Trading with chart technique and price patterns
Price formations and patterns provide additional trading strategies for day traders. Most patterns are derived from classic chart analysis. The range of formations extends from simple price comparisons such as the distance from the closing price to the opening price or from the high to the low to conventional chart formations and trend lines to complex combinations of indicator and price patterns. Since defined price patterns provide the trader with a clear set of rules, they help to free the trader from errors of subjective interpretation and to make him less dependent on his own, possibly irrational, behavior. This in turn ultimately leads to better trading processes and thus to an improvement in trading results. In the following, the strategies of intraday position traders, who often trade several times a day, will be discussed. The time horizon can range from a few minutes to several hours. In exceptional cases, positions are held overnight if they are well up and the current situation speaks for it.
Trend followers are the long-term investors among the intraday position traders. This form of day trading is particularly suitable for beginners, as the risk is significantly lower than with the other variants. Trend followers always trade only in the direction of a given trend. This means that a position can move quickly into the profit zone if trends persist and also has a lower loss potential than counter-trend positions. In the ideal case, the trend follower is invested relatively early in a trend and can hedge the profits step by step in the course of the movement with the help of trailing hedges, so-called trailing stops. However, if he places these stops too close to what is happening in the market, his position can be unhappily stopped and the trend can continue without him.
The main instruments of trend followers are moving averages (GD) and breakouts. With the former, for example, a buy signal is generated by crossing two different average lines as soon as a short-term GD cuts a longer-term one from bottom to top. Analogously, a cut of the shorter GD with the longer-term one from top to bottom delivers a short signal.
Some traders also use stop-and-reverse (SAR) methods. A position is closed as soon as the crossing of the indicators generates a signal against the previous trend direction, and a position in the direction of the new signal is entered at the same time. Thus, the position (= reverse) is rotated, whereby the entry signal of the indicator is also the exit signal of the previous position.
Trend following strategies in volatile (volatile) sideways phases are problematic. Since the signals are rather delayed, it can happen in a fast-moving market environment that the buy signal does not come until the market has already reached its high and vice versa. Thus, there is a danger that the trend follower will constantly fall into loss positions in a volatile sideways phase. In order to avoid this shortcoming, traders can develop trend following strategies that use the SAR and crossover approaches only as an indication. Trading could then focus on certain market events that occur at the beginning or in the course of a trend and serve as a signal basis.
In the third variant of the intraday trend sequence, breakout trading, the trader places a buy order for a long trade above the highest price of the candle that initiated the breakout. If new highs are reached and the order is executed, the trader places a stop-loss below the low of the breakout movement. The short variant works analogously at the lowest prices.
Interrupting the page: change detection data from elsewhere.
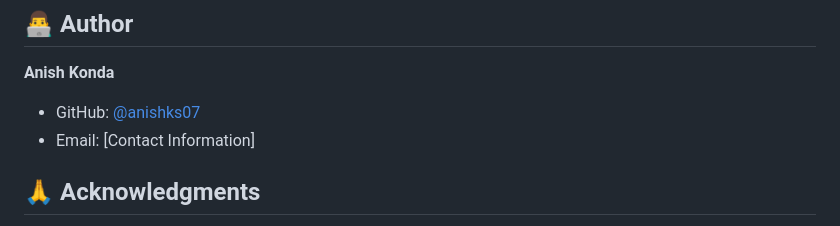
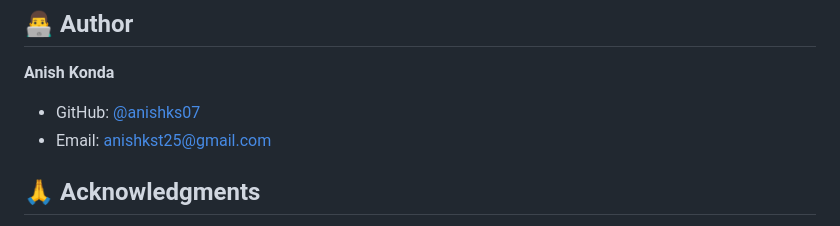
Before and after one commit to anishks07/Medical-Chatbot, a Markdown page: README.md, the part around the change. Rendered like a GitHub page.

```diff
--- a/README.md
+++ b/README.md
@@ -305,7 +305,7 @@ This project is licensed under the MIT License - see the [LICENSE](LICENSE) file
 
 **Anish Konda**
 - GitHub: [@anishks07](https://github.com/anishks07)
-- Email: [Contact Information]
+- Email: anishkst25@gmail.com
 
 ## 🙏 Acknowledgments
 
```
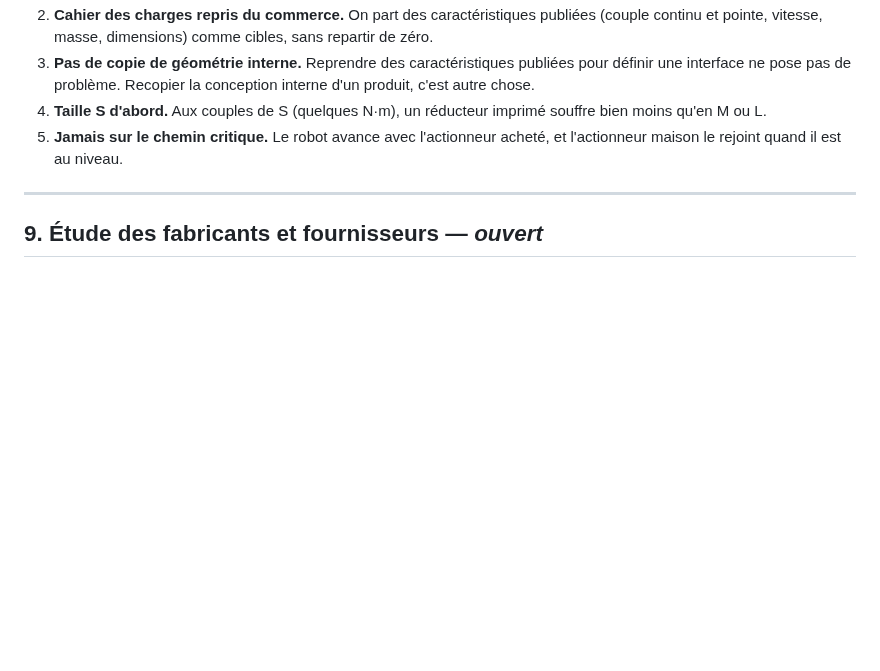
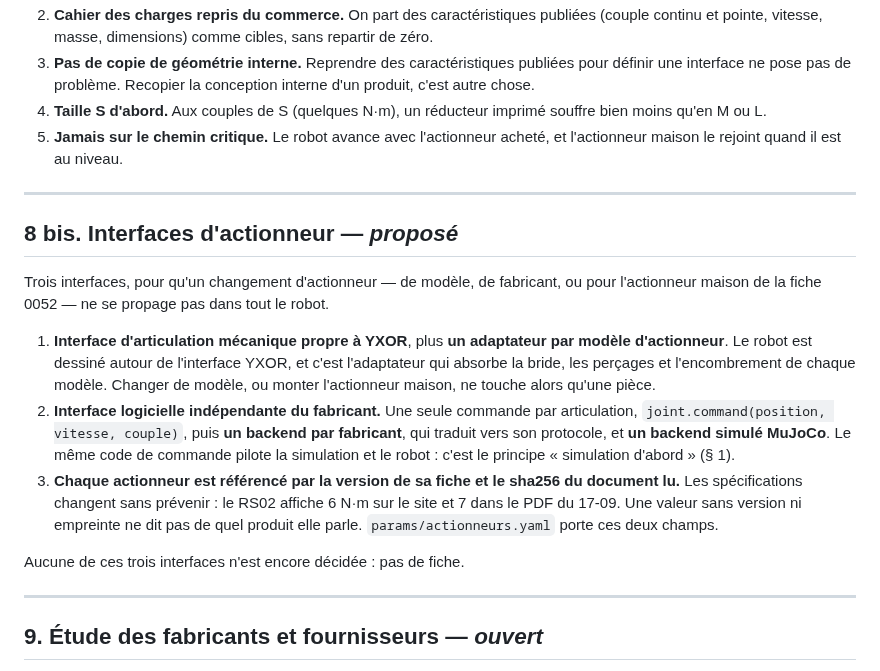
Before and after one commit to sodigitaljeremy/YXOR, a Markdown page: docs/cadrage.md, the part around the change. Drawn GitHub-style; blank space fills up the shorter version.

```diff
--- a/docs/cadrage.md
+++ b/docs/cadrage.md
@@ -288,6 +288,32 @@ le 30-09-2026, **décidé** avec les modalités ci-dessous, fiche 0052) :
 
 ---
 
+## 8 bis. Interfaces d'actionneur — *proposé*
+
+Trois interfaces, pour qu'un changement d'actionneur — de modèle, de
+fabricant, ou pour l'actionneur maison de la fiche 0052 — ne se propage
+pas dans tout le robot.
+
+1. **Interface d'articulation mécanique propre à YXOR**, plus **un
+   adaptateur par modèle d'actionneur**. Le robot est dessiné autour de
+   l'interface YXOR, et c'est l'adaptateur qui absorbe la bride, les
+   perçages et l'encombrement de chaque modèle. Changer de modèle, ou
+   monter l'actionneur maison, ne touche alors qu'une pièce.
+2. **Interface logicielle indépendante du fabricant.** Une seule commande
+   par articulation, `joint.command(position, vitesse, couple)`, puis
+   **un backend par fabricant**, qui traduit vers son protocole, et **un
+   backend simulé MuJoCo**. Le même code de commande pilote la simulation
+   et le robot : c'est le principe « simulation d'abord » (§ 1).
+3. **Chaque actionneur est référencé par la version de sa fiche et le
+   sha256 du document lu.** Les spécifications changent sans prévenir :
+   le RS02 affiche 6 N·m sur le site et 7 dans le PDF du 17-09. Une
+   valeur sans version ni empreinte ne dit pas de quel produit elle
+   parle. `params/actionneurs.yaml` porte ces deux champs.
+
+Aucune de ces trois interfaces n'est encore décidée : pas de fiche.
+
+---
+
 ## 9. Étude des fabricants et fournisseurs — *ouvert*
 
 Jusqu'ici, on a comparé des **modèles**. Il manque la comparaison des
```
Also changed, not shown: journal/2026-09-30.md (+18 -0 lines).
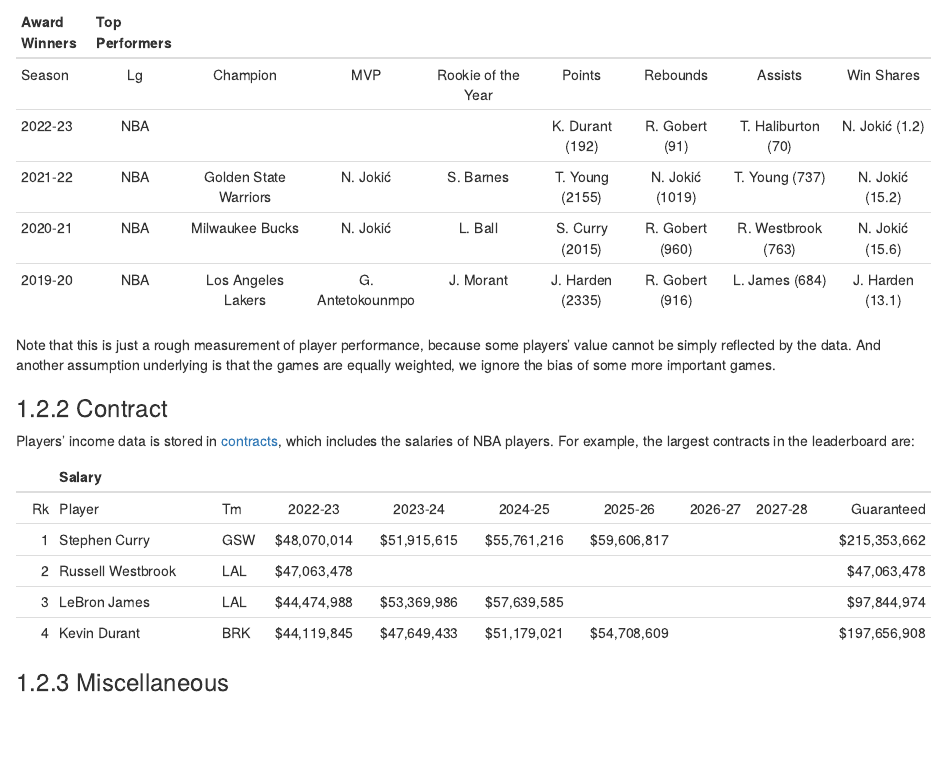
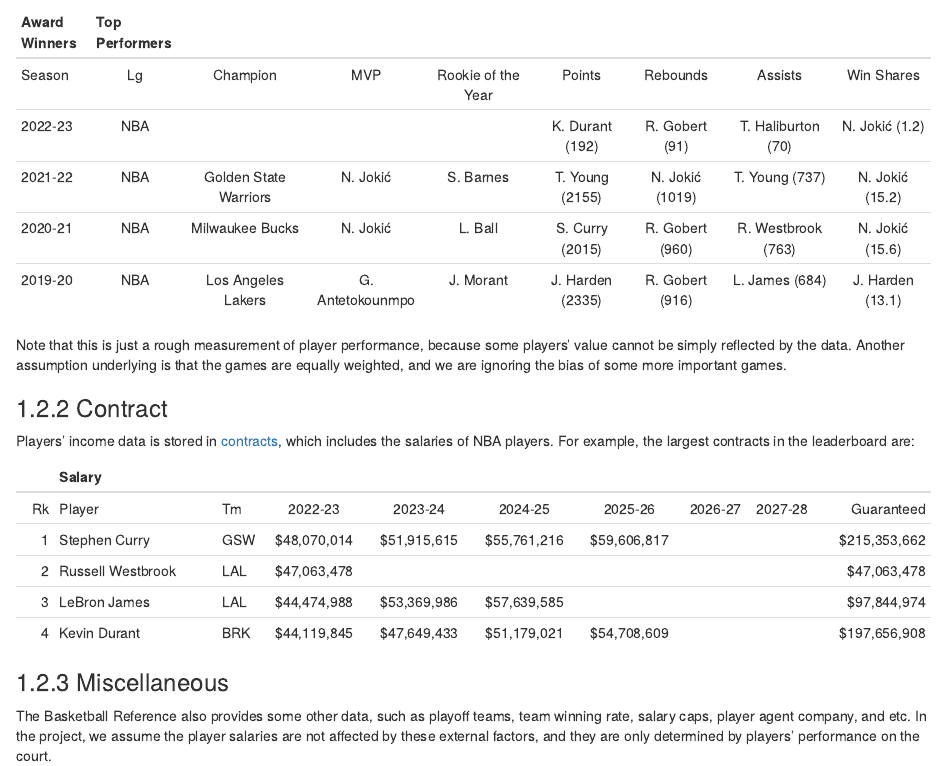
Before and after one commit to EDAV-project-14/NBA_Salary_Analysis, an R Markdown document (proposal.Rmd): the page in a window 1100 px wide, from 550 px down. Rendered offline with R 4.5, knitr and Pandoc, with nearby package versions; drawn as R Markdown's standard HTML page in place of the format the file asks for.

Commit message:
proposal html change

```diff
--- a/proposal.Rmd
+++ b/proposal.Rmd
@@ -22,7 +22,7 @@
 | 2020-21       |      NBA       |    Milwaukee Bucks    |     N. Jokić     |      L. Ball       | S. Curry (2015)  | R. Gobert (960) | R. Westbrook (763) | N. Jokić (15.6)  |
 | 2019-20       |      NBA       |  Los Angeles Lakers   | G. Antetokounmpo |     J. Morant      | J. Harden (2335) | R. Gobert (916) |   L. James (684)   | J. Harden (13.1) |
 
-Note that this is just a rough measurement of player performance, because some players' value cannot be simply reflected by the data. And another assumption underlying is that the games are equally weighted, we ignore the bias of some more important games.
+Note that this is just a rough measurement of player performance, because some players' value cannot be simply reflected by the data. Another assumption underlying is that the games are equally weighted, and we are ignoring the bias of some more important games.
 
 
 ### Contract
@@ -39,3 +39,5 @@
 
 
 ### Miscellaneous
+
+The Basketball Reference also provides some other data, such as playoff teams, team winning rate, salary caps, player agent company, and etc. In the project, we assume the player salaries are not affected by these external factors, and they are only determined by players' performance on the court.
```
If the position moves into the profit zone, the trend follower pulls the stop to the entry level and then continues to hedge the book profit. In principle, however, the procedure must be adapted to the respective market conditions and time units. For example, in the case of short-term charts - for example on a 5-minute basis - there is a danger that fast but random movements (market noise, also known as noise) will briefly test the intended entry level and then reverse it again. For example, the middle of the respective price range can be used as an alternative entry level on such short time levels.
Against the trend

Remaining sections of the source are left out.